Michael Caine: Well, that’s the whole point. I’m in a situation where I only do movies that I can’t refuse. I’m not talking about money. Sleuth, by Harold Pinter, I can’t turn down. Batman’s butler I can’t turn down. This movie I’m doing, you’ll see when you see it why I couldn’t turn it down. I don’t have another movie to do, because I haven’t found a script and, as I said, I want a holiday. I’m often asked if I’m going to retire, but this business retires you. The way it happens is, I’ll say I’m not going to work for six months, then I’ll say to my agent: “OK, send me some scripts.” And he’ll just say: “There aren’t any!”

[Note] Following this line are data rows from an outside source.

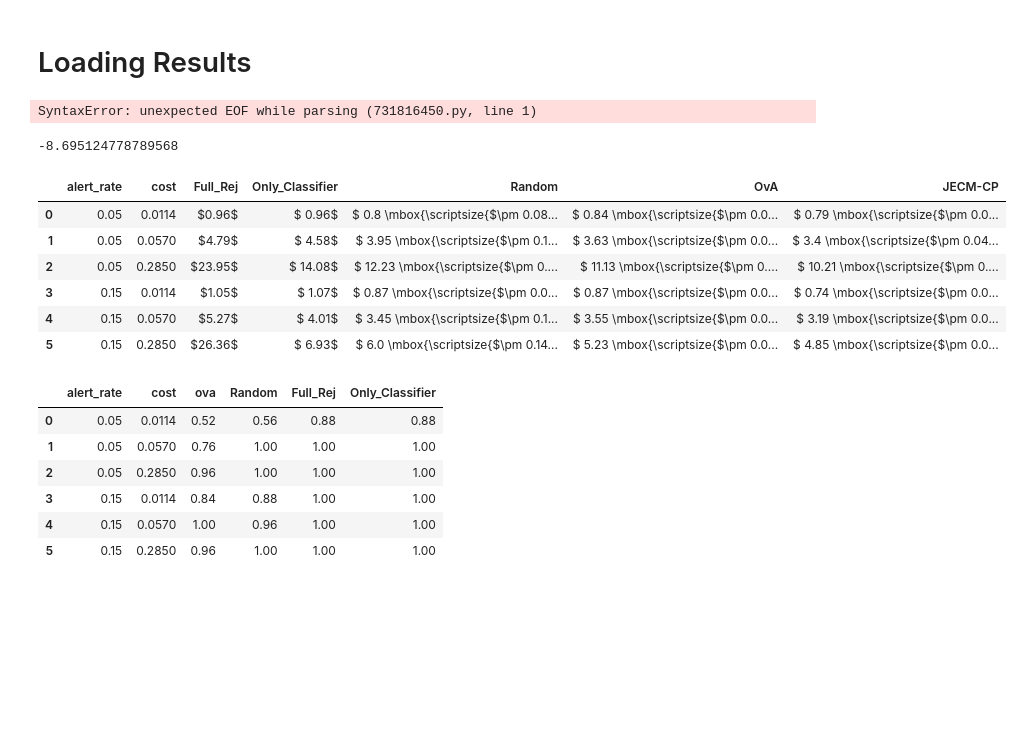
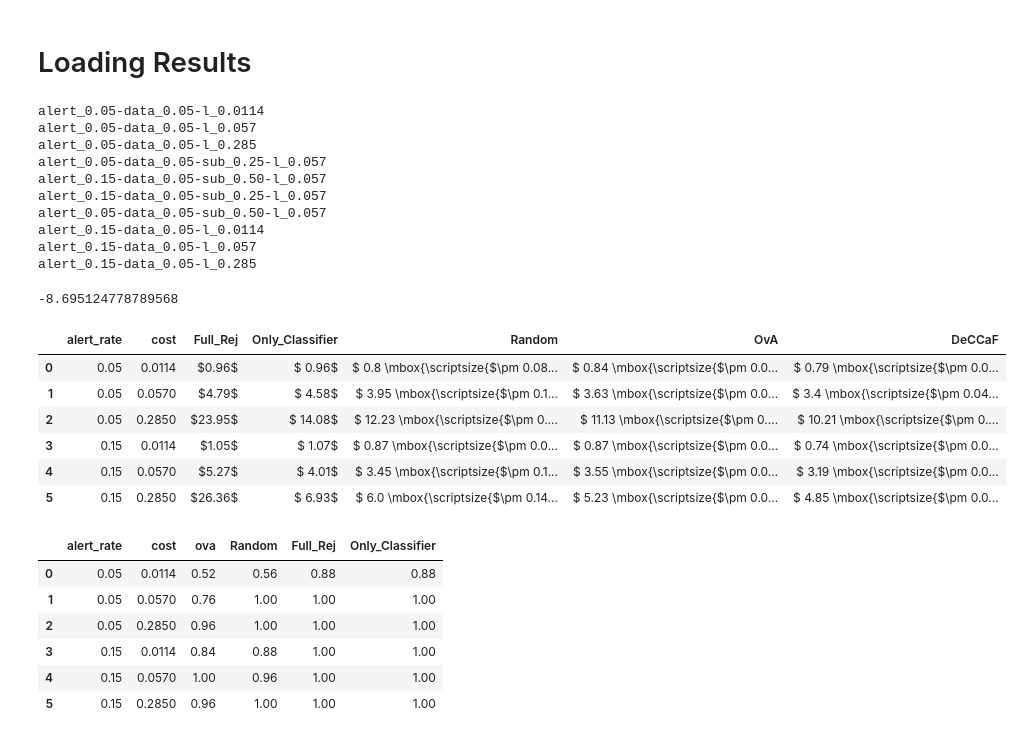
Before and after one commit to feedzai/deccaf, a Jupyter notebook: Code/deferral/process_results.ipynb, the cells around one changed output. Saved outputs shown, nothing was run; the diff lists cells and outputs as text; code cells hidden in the pictures; blank space fills up the shorter version.

Commit message:
Commit directory changes

```diff
--- a/Code/deferral/process_results.ipynb
+++ b/Code/deferral/process_results.ipynb
@@ -32,10 +32,10 @@ def cat_checker(data, features, cat_dict):
 CATEGORICAL_COLS = data_cfg['data_cols']['categorical']
 # %%
 train = dict()
-for dir in os.listdir('../testbed/testbed/'):
+for dir in os.listdir('../../Data_and_models/testbed/'):
     train[dir] = dict()
-    for dir2 in os.listdir(f'../testbed/testbed/{dir}/train_alert/'):
-        train[dir][dir2] = pd.read_parquet(f'../testbed/testbed/{dir}/train_alert/{dir2}/train.parquet')
+    for dir2 in os.listdir(f'../../Data_and_models/testbed/{dir}/train_alert/'):
+        train[dir][dir2] = pd.read_parquet(f'../../Data_and_models/testbed/{dir}/train_alert/{dir2}/train.parquet')
         train_properties = pd.DataFrame(columns = ['alert_rate','sub','cost','seed','fp','fn','tp','tn','correct','incorrect'])
 
 train_properties_rescaled = pd.DataFrame(columns = ['alert_rate','sub','cost','seed','fp','fn','tp','tn','correct','incorrect'])
@@ -205,6 +205,6 @@ plt.show()
 # %%
 a = auc.loc[auc['alert_rate'] == 0.15].melt(id_vars=['seed','model','sub','cost','alert_rate'])
-a.replace(['jecm','ova'],['JECM','OvA'], inplace = True)
+a.replace(['deccaf','ova'],['deccaf','OvA'], inplace = True)
 a.rename(columns={'model': 'Method'}, inplace=True)
 #a.loc[a['alert_rate'] == 0.05]
 sns.set_style("whitegrid")
@@ -212,7 +212,7 @@ f, ax = plt.subplots(figsize=(12, 3), ncols=4, nrows = 1, layout = 'tight')
 
 sns.lineplot(ax = ax[1],data = a, x = 'cost', y = 'value',hue = 'Method', markers = True, marker = 'o', err_style = 'bars', err_kws={"capsize": 2})
 a = auc.loc[auc['alert_rate'] == 0.05].melt(id_vars=['seed','model','sub','cost','alert_rate'])
-a.replace(['jecm','ova'],['JECM','OvA'], inplace = True)
+a.replace(['deccaf','ova'],['deccaf','OvA'], inplace = True)
 a.rename(columns={'model': 'Method'}, inplace=True)
 #a.loc[a['alert_rate'] == 0.05]
 sns.lineplot(ax = ax[0], data = a, x = 'cost', y = 'value',hue = 'Method', markers = True, marker = 'o', err_style = 'bars', err_kws={"capsize": 2})
@@ -235,7 +235,7 @@ ax[1].axhline(y=0.50,xmin=0,xmax=3,c="black",linewidth=1,zorder=1, linestyle = '
 
 a = ece.loc[ece['alert_rate'] == 0.15].melt(id_vars=['seed','model','sub','cost','alert_rate'])
 a['value'] = a['value']*100
-a.replace(['jecm','ova'],['JECM','OvA'], inplace = True)
+a.replace(['deccaf','ova'],['deccaf','OvA'], inplace = True)
 a.rename(columns={'model': 'Method'}, inplace=True)
 #a.loc[a['alert_rate'] == 0.05]
 sns.set_style("whitegrid")
@@ -243,7 +243,7 @@ sns.set_style("whitegrid")
 sns.lineplot(ax = ax[3],data = a, x = 'cost', y = 'value',hue = 'Method', markers = True, marker = 'o', err_style = 'bars', err_kws={"capsize": 2})
 a = ece.loc[ece['alert_rate'] == 0.05].melt(id_vars=['seed','model','sub','cost','alert_rate'])
 a['value'] = a['value']*100
-a.replace(['jecm','ova'],['JECM','OvA'], inplace = True)
+a.replace(['deccaf','ova'],['deccaf','OvA'], inplace = True)
 a.rename(columns={'model': 'Method'}, inplace=True)
 #a.loc[a['alert_rate'] == 0.05]
 sns.lineplot(ax = ax[2], data = a, x = 'cost', y = 'value',hue = 'Method', markers = True, marker = 'o', err_style = 'bars', err_kws={"capsize": 2})
@@ -296,8 +296,8 @@ test_env_df = pd.DataFrame(columns = ['scen','cost','sub', 'alert_rate','trainin
 
 costs = cfg['costs']
 
-if not os.path.isfile('./def_results_alert/results.parquet'):
-    for scen in os.listdir('../data/alerts'):
+if not os.path.isfile('../../Data_and_models/deferral/def_results_alert/results.parquet'):
+    for scen in os.listdir('../../Data_and_models/data/alerts'):
         if len(scen.split('-')) == 3:
             sub_test_bool = True
         else:
@@ -307,24 +307,24 @@ if not os.path.isfile('./def_results_alert/results.parquet'):
                 continue
             scen = scen.split('.parquet')[0]
             print(f'{scen}-l_{l}')
-            alerts = pd.read_parquet(f'../data/alerts/{scen}.parquet')
+            alerts = pd.read_parquet(f'../../Data_and_models/data/alerts/{scen}.parquet')
             test = alerts.loc[alerts['month'] == 7]
             a = dict()
-            for direc in os.listdir(f'../testbed/testbed/{scen}-l_{l}/test/'):
-                if os.path.isfile(f'../testbed/testbed/{scen}-l_{l}/test/' + direc):
+            for direc in os.listdir(f'../../Data_and_models/testbed/{scen}-l_{l}/test/'):
+                if os.path.isfile(f'../../Data_and_models/testbed/{scen}-l_{l}/test/' + direc):
                     continue
                 a[direc] = dict()
-                a[direc]['bat'] = pd.read_csv(f'../testbed/testbed/{scen}-l_{l}/test/' + direc + '/batches.csv')
-                a[direc]['cap'] = pd.read_csv(f'../testbed/testbed/{scen}-l_{l}/test/' + direc + '/capacity.csv')
+                a[direc]['bat'] = pd.read_csv(f'../../Data_and_models/testbed/{scen}-l_{l}/test/' + direc + '/batches.csv')
+                a[direc]['cap'] = pd.read_csv(f'../../Data_and_models/testbed/{scen}-l_{l}/test/' + direc + '/capacity.csv')
 
 
             alert_rate = float(scen.split('-')[0].split('_')[1])
 
-            seeds = os.listdir(f'./def_results_alert/{scen}-l_{l}/')
+            seeds = os.listdir(f'../../Data_and_models/deferral/def_results_alert/{scen}-l_{l}/')
             for seed in seeds:
                 if seed in ['Random','Full_Rej','Only_Classifier']:
                     continue
-                models = ['JECM-CP','OvA']
+                models = ['DeCCaF','OvA']
                 if len(scen.split('-')) ==2:
                     sub = 1
                 else:
@@ -356,7 +356,7 @@ if not os.path.isfile('./def_results_alert/results.parquet'):
                             deferral_rate = 0.9
 
 
-                            reviews = pd.read_parquet(f'./def_results_alert/{scen}-l_{l}/{seed}/{model}/{direc}/results.parquet')
+                            reviews = pd.read_parquet(f'../../Data_and_models/deferral/def_results_alert/{scen}-l_{l}/{seed}/{model}/{direc}/results.parquet')
                             reviews = reviews['prediction']
                             labels = test.loc[reviews.index,'fraud_bool']
 
@@ -431,7 +431,7 @@ if not os.path.isfile('./def_results_alert/results.parquet'):
                             deferral_rate = 0.9
                             exp_pool = 'standard'
 
-                            reviews = pd.read_parquet(f'./def_results_alert/{scen}-l_{l}/{model}/{direc}/results.parquet')
+                            reviews = pd.read_parquet(f'../../Data_and_models/deferral/def_results_alert/{scen}-l_{l}/{model}/{direc}/results.parquet')
                             reviews = reviews['prediction']
                             labels = test.loc[reviews.index,'fraud_bool']
 
@@ -481,9 +481,20 @@ if not os.path.isfile('./def_results_alert/results.parquet'):
     test_env_df['cost/100 instances'] = test_env_df['fp']*test_env_df['cost'] + test_env_df['fn']
     test_env_df['cost/100 instances'] = test_env_df['cost/100 instances'].astype('float')/(test_env_df['fp'] + test_env_df['fn'] +test_env_df['tp'] + test_env_df['tn']).astype('float')*100
     test_env_df = test_env_df.replace('NA',np.nan)
-    test_env_df.to_parquet('./def_results_alert/results.parquet')
+    test_env_df.to_parquet('../../Data_and_models/deferral/def_results_alert/results.parquet')
 else:
-    test_env_df = pd.read_parquet('./def_results_alert/results.parquet')
+    test_env_df = pd.read_parquet('../../Data_and_models/deferral/def_results_alert/results.parquet')
+# %% [output]
+alert_0.05-data_0.05-l_0.0114
+alert_0.05-data_0.05-l_0.057
+alert_0.05-data_0.05-l_0.285
+alert_0.05-data_0.05-sub_0.25-l_0.057
+alert_0.15-data_0.05-sub_0.50-l_0.057
+alert_0.15-data_0.05-sub_0.25-l_0.057
+alert_0.05-data_0.05-sub_0.50-l_0.057
+alert_0.15-data_0.05-l_0.0114
+alert_0.15-data_0.05-l_0.057
+alert_0.15-data_0.05-l_0.285
 # %%
 test_env_df = test_env_df.loc[(test_env_df['sub'] == 1.0)|test_env_df['sub'].isna()]
 test_env_df['cost/100 instances'] = (test_env_df['fp']*test_env_df['cost'] + test_env_df['fn'])/(test_env_df['fp'] + test_env_df['tn'] + test_env_df['fn'] + test_env_df['tp'])*100
@@ -493,32 +504,28 @@ a_5 = a.loc[a['scen'] == 'alert_0.05-data_0.05']
 a_15 = a.loc[a['scen'] == 'alert_0.15-data_0.05']
 
 ova = test_env_df.loc[test_env_df['model'] == 'OvA']
-JECM = test_env_df.loc[test_env_df['model'] == 'JECM-CP']
+deccaf = test_env_df.loc[test_env_df['model'] == 'DeCCaF']
 ran = test_env_df.loc[test_env_df['model'] == 'Random']
 rej = test_env_df.loc[test_env_df['model'] == 'Full_Rej']
 aux = test_env_df.loc[test_env_df['model'] == 'Only_Classifier']
 sns.set_style('whitegrid')
 # %%
-np.minimum(ova.groupby(by = ['alert_rate','cost']).reset_index()['cost/100 instances'],.groupby(by = ['alert_rate','cost']).reset_index()['cost/100 instances'])
+((deccaf.groupby(by = ['alert_rate','cost']).mean().reset_index().loc[:,'cost/100 instances'] - ova.groupby(by = ['alert_rate','cost']).mean().reset_index().loc[:,'cost/100 instances'])/ova.groupby(by = ['alert_rate','cost']).mean().reset_index().loc[:,'cost/100 instances']*100).mean()
 # %% [output]
-SyntaxError: unexpected EOF while parsing (731816450.py, line 1)
+-8.695124778789568
-# %%
-((JECM.groupby(by = ['alert_rate','cost']).mean().reset_index().loc[:,'cost/100 instances'] - ova.groupby(by = ['alert_rate','cost']).mean().reset_index().loc[:,'cost/100 instances'])/ova.groupby(by = ['alert_rate','cost']).mean().reset_index().loc[:,'cost/100 instances']*100).mean()
-# %% [output]
--8.695124778789568
 # %%
 table = pd.DataFrame()
 table = rej.groupby(by = ['alert_rate','cost']).mean().loc[:,'cost/100 instances'].reset_index().copy()
 
 table = table.rename(columns = {'cost/100 instances': 'Full_Rej'})
 table['Full_Rej'] = "$" + table['Full_Rej'].round(2).astype(str) + "$"
 table['Only_Classifier'] = "$ " + aux.groupby(by = ['alert_rate','cost']).mean().reset_index().loc[:,'cost/100 instances'].round(2).astype(str) + '$'
 table['Random'] = "$ "  + ran.groupby(by = ['alert_rate','cost']).mean().reset_index().loc[:,'cost/100 instances'].round(2).astype(str)  + ' \mbox{\scriptsize{$\pm '+  (ran.groupby(by = ['alert_rate','cost']).std().reset_index().loc[:,'cost/100 instances']*1.96/np.sqrt(ran.groupby(by = ['alert_rate','cost']).count().reset_index().loc[:,'cost/100 instances'])).round(2).astype(str)+ "$ }} $"
 table['OvA'] ="$ "  + ova.groupby(by = ['alert_rate','cost']).mean().reset_index().loc[:,'cost/100 instances'].round(2).astype(str) + ' \mbox{\scriptsize{$\pm '+  (ova.groupby(by = ['alert_rate','cost']).std().reset_index().loc[:,'cost/100 instances']*1.96/np.sqrt(ova.groupby(by = ['alert_rate','cost']).count().reset_index().loc[:,'cost/100 instances'])).round(2).astype(str)+ "$ }} $"
-table['JECM-CP'] = "$ "  +JECM.groupby(by = ['alert_rate','cost']).mean().reset_index().loc[:,'cost/100 instances'].round(2).astype(str) + ' \mbox{\scriptsize{$\pm '+  (JECM.groupby(by = ['alert_rate','cost']).std().reset_index().loc[:,'cost/100 instances']*1.96/np.sqrt(JECM.groupby(by = ['alert_rate','cost']).count().reset_index().loc[:,'cost/100 instances'])).round(2).astype(str)+ "$ }} $"
+table['DeCCaF'] = "$ "  +deccaf.groupby(by = ['alert_rate','cost']).mean().reset_index().loc[:,'cost/100 instances'].round(2).astype(str) + ' \mbox{\scriptsize{$\pm '+  (deccaf.groupby(by = ['alert_rate','cost']).std().reset_index().loc[:,'cost/100 instances']*1.96/np.sqrt(deccaf.groupby(by = ['alert_rate','cost']).count().reset_index().loc[:,'cost/100 instances'])).round(2).astype(str)+ "$ }} $"
 table
 # %% [output]
-|  | alert_rate | cost | Full_Rej | Only_Classifier | Random | OvA | JECM-CP |
+|  | alert_rate | cost | Full_Rej | Only_Classifier | Random | OvA | DeCCaF |
 | 0 | 0.05 | 0.0114 | $0.96$ | $ 0.96$ | $ 0.8 \mbox{\scriptsize{$\pm 0.08... | $ 0.84 \mbox{\scriptsize{$\pm 0.0... | $ 0.79 \mbox{\scriptsize{$\pm 0.0... |
 | 1 | 0.05 | 0.0570 | $4.79$ | $ 4.58$ | $ 3.95 \mbox{\scriptsize{$\pm 0.1... | $ 3.63 \mbox{\scriptsize{$\pm 0.0... | $ 3.4 \mbox{\scriptsize{$\pm 0.04... |
 | 2 | 0.05 | 0.2850 | $23.95$ | $ 14.08$ | $ 12.23 \mbox{\scriptsize{$\pm 0.... | $ 11.13 \mbox{\scriptsize{$\pm 0.... | $ 10.21 \mbox{\scriptsize{$\pm 0.... |
```
Also changed, not shown: parts of 9 cells of this notebook, 15 other files.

What do you think of the quality of today’s actors?
Michael Caine: Fantastic. You see Christian [Bale] in The Machinist, you see him in Rescue Dawn and 3:10 To Yuma – those three performances are all brilliant. He’s the best actor ever to play Batman, by the way, in my opinion. I hope I don’t upset anybody. Hugh Jackman is extraordinary – he can do everything. He’s annoying. He can sing and tap dance and do all these things I’d like to do. These young actors are wonderful. Look at Jude Law. He’s a wonderful actor. He never gets good reviews because he’s good looking.

Jude [Law] is producing movies now, would that ever have entered your mind in your 30s – to produce?
Michael Caine: No, my 30s coincided with the ‘60s. We didn’t think about doing anything. We said: “How late can we stay out and still get away with it?” I remember working in France. There was a very famous discotheque and I remember going from there with Peter O’Toole straight to work on different pictures, straight from the disco at 6 in the morning. I can’t do that any more. The whole thing has changed. Before, you were under contract to the studio, and you got paid a hundred thousand dollars a year and you made six movies, like Bogart, and you were told what to do. I was very close friends with Henry Fonda and he said: “You’re so lucky, you guys, you control what you do.” And we do. No one tells me what to do – and never has.

Have you ever been pushed around on a movie set – or lost your temper?
Michael Caine: The last time I blew on a movie was The Last Valley (1970) and James Clavell was directing. They put me on this horse and it nearly killed me! I said: “I’m not a horseman!” But I found out it had a German name, Thunderbird. I led this charge and I couldn’t stop it and I came back to the set yelling and screaming at everybody, which I thought was quite natural because it had nearly killed me.

But then Jimmy Clavell – who had been a prisoner of the Japanese at the age of 14 and had a Japanese mentality – dismissed the crew for two hours and said: “Come and have a cup of tea with me.” During that he told me: “Anger is something you should only vent in front of intimates, and friends and relations. Never be angry in front of strangers because you lose face.” He said: “Anger is one of the most intimate of emotions and to expose it to strangers is one of the most stupid and sickening things to do. Never get angry with strangers because they are strangers. What you do with strangers is ignore them for ever more. No second chance, no sorry I did it, never accept an apology, but never, ever get angry with strangers…” And from that time on I have never lost my temper on a set no matter what happens.

b>Read our review of Sleuth

b>Read our interview with Kenneth Branagh